Then more appeared. “As we were sitting there, bull’s-eyes were just popping up all over his body,’’ Webb said.

Her son, Ashton, 7, went home from Newton-Wellesley Hospital with antibiotics and appears to have fully recovered, but the Dover family’s battle with deer ticks - and the Lyme disease they carry - remains in full swing.

Guinea hens, which eat ticks, patrol their yard. Tick checks have become part of the routine at soccer fields and playgrounds. And the Webbs are on the front line of a growing effort to curb the spread of Lyme disease through deer hunting.
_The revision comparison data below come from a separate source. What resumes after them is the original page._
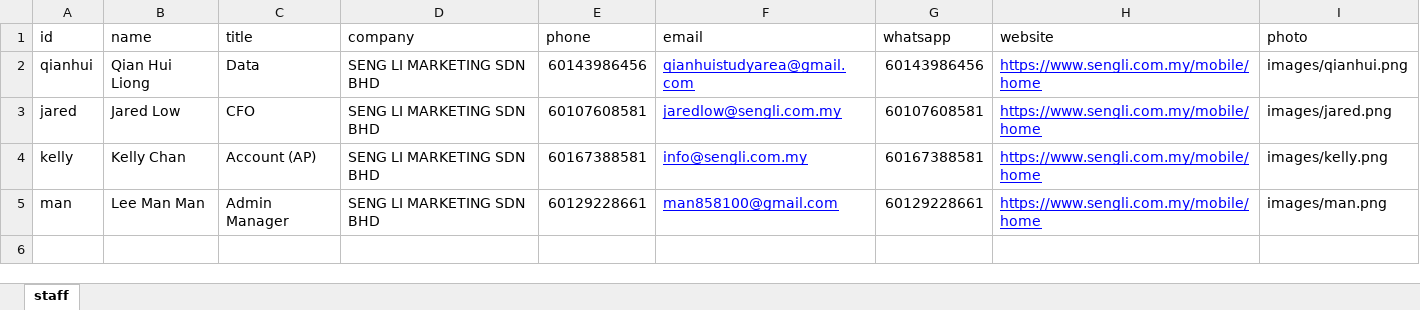
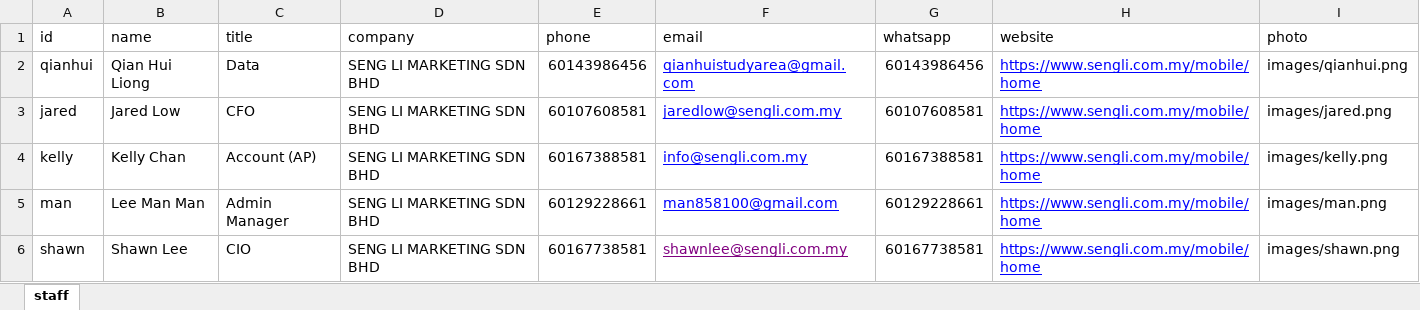
Before and after one commit to AthenaLL/enamecard, an Excel workbook: staff.xlsx, sheet staff, drawn as a sheet; values as stored, in another font and other column widths than the file's, no borders; the diff names each change by its address in the sheet, - before the commit and + after, or states it on an @@ line.

```diff
--- a/staff.xlsx (sheet staff)
+++ b/staff.xlsx (sheet staff)
+row 6: shawn | Shawn Lee | CIO | SENG LI MARKETING SDN BHD | 60167738581 | shawnlee@sengli.com.my | 60167738581 | https://www.sengli.com.my/mobile/home | images/shawn.png
```
Also changed, not shown: 6 other files.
Not only does their yard back up against the Noanet Woodlands, a reservation once closed to all hunting but now included in Dover’s bow-hunting program, but the Webbs have allowed two hunters to set up tree stands on their property.
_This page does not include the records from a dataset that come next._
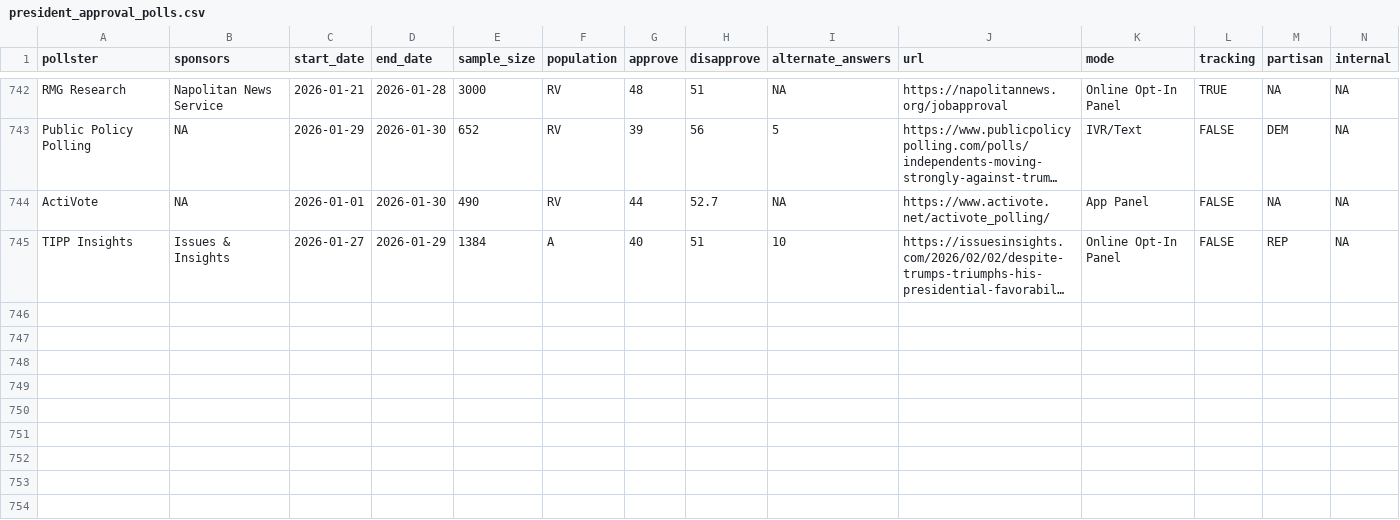
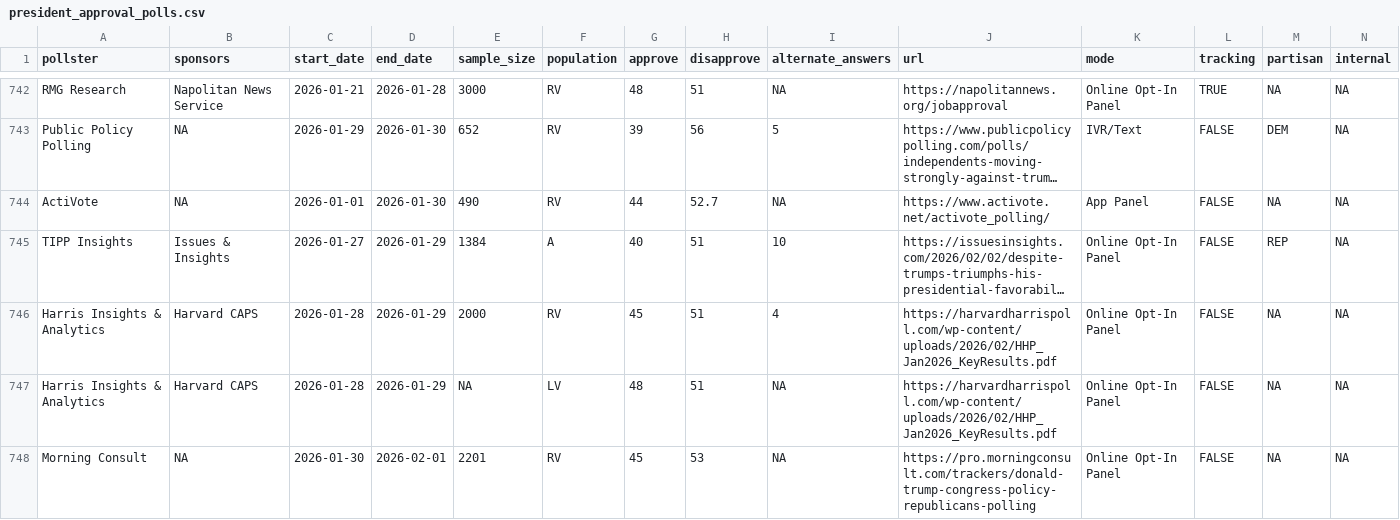
Before and after one commit to Hackquantumcpp/snoutcounter-backend, a CSV file: data/president_approval_polls.csv, drawn as a sheet; only a part is shown, gaps mark what is left out; long unchanged cells end in …; the diff covers the shown part only; the diff names each change by its address in the sheet, - before the commit and + after, or states it on an @@ line.

```diff
--- a/data/president_approval_polls.csv
+++ b/data/president_approval_polls.csv
+row 746: Harris Insights & Analytics | Harvard CAPS | 2026-01-28 | 2026-01-29 | 2000 | RV | 45 | 51 | 4 | https://harvardharrispoll.com/wp-content/uploads/2026/02/HHP_Jan2026_KeyResults.pdf | Online Opt-In Panel | FALSE | NA | NA
+row 747: Harris Insights & Analytics | Harvard CAPS | 2026-01-28 | 2026-01-29 | NA | LV | 48 | 51 | NA | https://harvardharrispoll.com/wp-content/uploads/2026/02/HHP_Jan2026_KeyResults.pdf | Online Opt-In Panel | FALSE | NA | NA
+row 748: Morning Consult | NA | 2026-01-30 | 2026-02-01 | 2201 | RV | 45 | 53 | NA | https://pro.morningconsult.com/trackers/donald-trump-congress-policy-republicans-polling | Online Opt-In Panel | FALSE | NA | NA
```
Also changed, not shown: 3 added rows elsewhere in this file, averages/presidential_issue_approvals.csv, data/generic_ballot_polls.csv, 8 other files.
“I have never been for hunting before. Not ever. But it has to be done,’’ Webb said.

Now she serves on the town’s Lyme Disease Committee, which is considering asking the state’s Division of Fisheries and Wildlife to expand hunting in Massachusetts, even as the accidental shooting of a woman by a hunter in Norton rekindles the debate over its place in such a heavily populated state.

Cheryl Blair, 66, was walking her dogs in the woods near her Norton home on New Year’s Eve when she was shot by a neighbor hunting with a .50-caliber black-powder rifle on the last day of the hunting season. John Bergeron, an off-duty state trooper and licensed hunter, has said he mistook Blair’s dog for a deer. Blair remained hospitalized this week, and was expected to undergo surgery Monday at Rhode Island Hospital for a lingering infection, according to her husband.
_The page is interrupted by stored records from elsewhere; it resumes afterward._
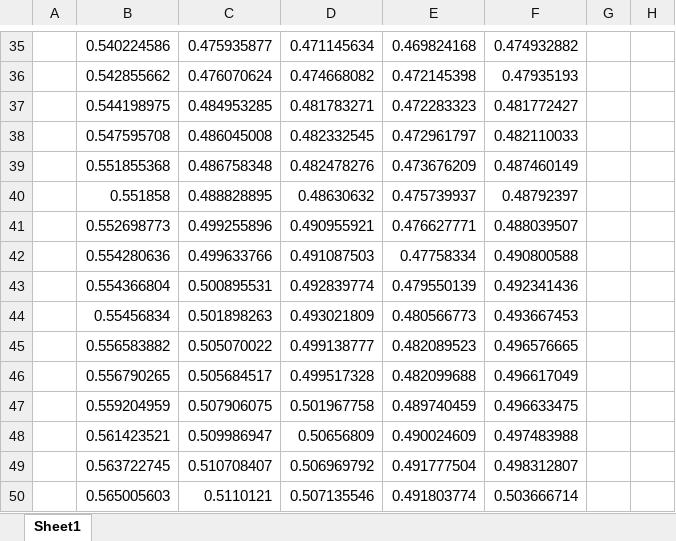
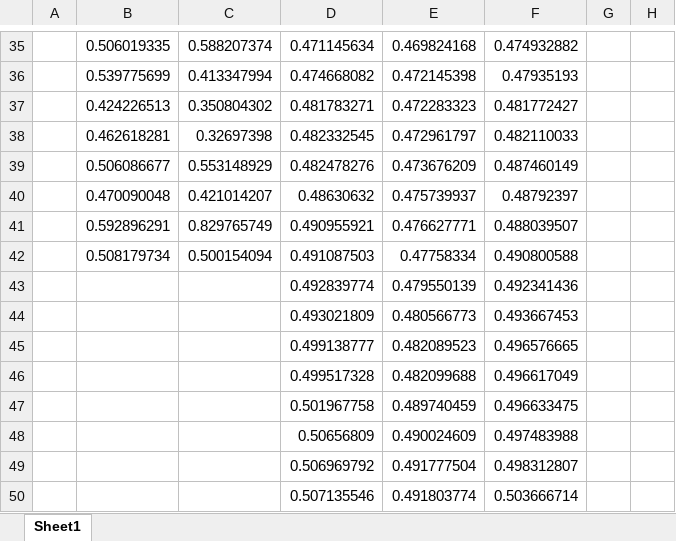
Before and after one commit to xdrazkov/IV109-project, an Excel workbook: results.xlsx, sheet Sheet1, drawn as a sheet; only a part is shown, gaps mark what is left out; values as stored, in another font and other column widths than the file's, no borders; charts and pictures not drawn; the diff covers the shown part only; the diff names each change by its address in the sheet, - before the commit and + after, or states it on an @@ line.

```diff
--- a/results.xlsx (sheet Sheet1)
+++ b/results.xlsx (sheet Sheet1)
-B35: 0.540224586
+B35: 0.506019335
-C35: 0.475935877
+C35: 0.588207374
-B36: 0.542855662
+B36: 0.539775699
-C36: 0.476070624
+C36: 0.413347994
-B37: 0.544198975
+B37: 0.424226513
-C37: 0.484953285
+C37: 0.350804302
-B38: 0.547595708
+B38: 0.462618281
-C38: 0.486045008
+C38: 0.32697398
-B39: 0.551855368
+B39: 0.506086677
-C39: 0.486758348
+C39: 0.553148929
-B40: 0.551858
+B40: 0.470090048
-C40: 0.488828895
+C40: 0.421014207
-B41: 0.552698773
+B41: 0.592896291
-C41: 0.499255896
+C41: 0.829765749
-B42: 0.554280636
+B42: 0.508179734
-C42: 0.499633766
+C42: 0.500154094
-B43: 0.554366804
+B43: (empty)
-C43: 0.500895531
+C43: (empty)
-B44: 0.55456834
+B44: (empty)
-C44: 0.501898263
+C44: (empty)
-B45: 0.556583882
+B45: (empty)
-C45: 0.505070022
+C45: (empty)
-B46: 0.556790265
+B46: (empty)
-C46: 0.505684517
+C46: (empty)
-B47: 0.559204959
+B47: (empty)
-C47: 0.507906075
+C47: (empty)
-B48: 0.561423521
+B48: (empty)
-C48: 0.509986947
+C48: (empty)
-B49: 0.563722745
+B49: (empty)
-C49: 0.510708407
+C49: (empty)
-B50: 0.565005603
+B50: (empty)
-C50: 0.5110121
+C50: (empty)
```
Also changed, not shown: 178 edited cells elsewhere in this sheet, formulas that keep their value, charts or pictures.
While the state’s Environmental Police continues its investigation, officials at MassWildlife said the case will be examined like all other hunting accidents for possible revisions to the hunting regulations.

Standards for hunting differ by community. In Needham, the town considered a ban on bow hunting after a resident reported that her daughter encountered a hunter in tree platform near their backyard in November.

Meanwhile, Dover and nearby communities are stepping up efforts to cull deer populations in order to reduce the incidence of Lyme disease and other problems associated with too many deer in too small an area, including degradation of habitat and car-deer collisions.

Statewide, MassWildlife estimates the deer population to be between 85,000 and 95,000, with herd densities at acceptable levels in most areas west of Interstate 495. East of the highway, however, suburban sprawl has led to decreased access to areas open to hunting, and deer populations have reached unhealthy levels, said Tom O’Shea, MassWildlife’s assistant director of wildlife management.

State biologists estimate Dover and surrounding towns have 25 to 30 deer per square mile, while the goal for this part of Massachusetts is closer to eight per square mile, O’Shea said. “Every time there is access opened to hunting, you are going to improve your ability to control deer numbers,’’ he said.

To that end, Dover opened town lands previously closed to hunting to a carefully screened corps of archers to help reduce the deer herd in 2010. In the program’s first year, 32 hunters culled 19 deer.

The program was expanded for last fall to include more conservation and town lands. However, the 58 hunters managed to kill just 16 deer due to unusually mild and wet summer and fall that not only brought out more ticks but caused oak trees to drop far fewer acorns.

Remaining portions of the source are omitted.